Difference listings
--------

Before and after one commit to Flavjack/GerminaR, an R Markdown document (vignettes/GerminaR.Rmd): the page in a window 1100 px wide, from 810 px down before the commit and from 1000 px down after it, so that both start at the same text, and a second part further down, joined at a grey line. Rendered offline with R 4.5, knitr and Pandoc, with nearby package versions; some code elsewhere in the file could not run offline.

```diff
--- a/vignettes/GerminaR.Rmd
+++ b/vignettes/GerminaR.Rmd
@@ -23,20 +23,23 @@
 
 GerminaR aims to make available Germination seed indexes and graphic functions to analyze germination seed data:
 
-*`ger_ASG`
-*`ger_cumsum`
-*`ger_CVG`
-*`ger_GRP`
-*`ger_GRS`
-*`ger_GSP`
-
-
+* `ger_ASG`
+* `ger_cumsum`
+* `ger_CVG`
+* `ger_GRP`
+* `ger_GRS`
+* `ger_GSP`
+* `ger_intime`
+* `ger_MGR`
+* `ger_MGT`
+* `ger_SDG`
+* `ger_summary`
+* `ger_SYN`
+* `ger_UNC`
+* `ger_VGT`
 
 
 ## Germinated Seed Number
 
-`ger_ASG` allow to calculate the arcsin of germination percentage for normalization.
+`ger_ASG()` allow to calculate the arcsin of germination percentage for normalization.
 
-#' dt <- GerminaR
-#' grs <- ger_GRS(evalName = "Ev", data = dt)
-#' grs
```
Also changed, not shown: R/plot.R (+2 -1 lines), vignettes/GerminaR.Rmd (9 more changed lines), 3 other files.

--------

• _What needs to be done_
Once more, write out all of the entries above exactly.

• _Answer for this exercise_
Before and after one commit to Flavjack/GerminaR, an R Markdown document (vignettes/GerminaR.Rmd): the page in a window 1100 px wide, from 810 px down before the commit and from 1000 px down after it, so that both start at the same text, and a second part further down, joined at a grey line. Rendered offline with R 4.5, knitr and Pandoc, with nearby package versions; some code elsewhere in the file could not run offline.

```diff
--- a/vignettes/GerminaR.Rmd
+++ b/vignettes/GerminaR.Rmd
@@ -23,20 +23,23 @@
 
 GerminaR aims to make available Germination seed indexes and graphic functions to analyze germination seed data:
 
-*`ger_ASG`
-*`ger_cumsum`
-*`ger_CVG`
-*`ger_GRP`
-*`ger_GRS`
-*`ger_GSP`
-
-
+* `ger_ASG`
+* `ger_cumsum`
+* `ger_CVG`
+* `ger_GRP`
+* `ger_GRS`
+* `ger_GSP`
+* `ger_intime`
+* `ger_MGR`
+* `ger_MGT`
+* `ger_SDG`
+* `ger_summary`
+* `ger_SYN`
+* `ger_UNC`
+* `ger_VGT`
 
 
 ## Germinated Seed Number
 
-`ger_ASG` allow to calculate the arcsin of germination percentage for normalization.
+`ger_ASG()` allow to calculate the arcsin of germination percentage for normalization.
 
-#' dt <- GerminaR
-#' grs <- ger_GRS(evalName = "Ev", data = dt)
-#' grs
```
Also changed, not shown: R/plot.R (+2 -1 lines), vignettes/GerminaR.Rmd (9 more changed lines), 3 other files.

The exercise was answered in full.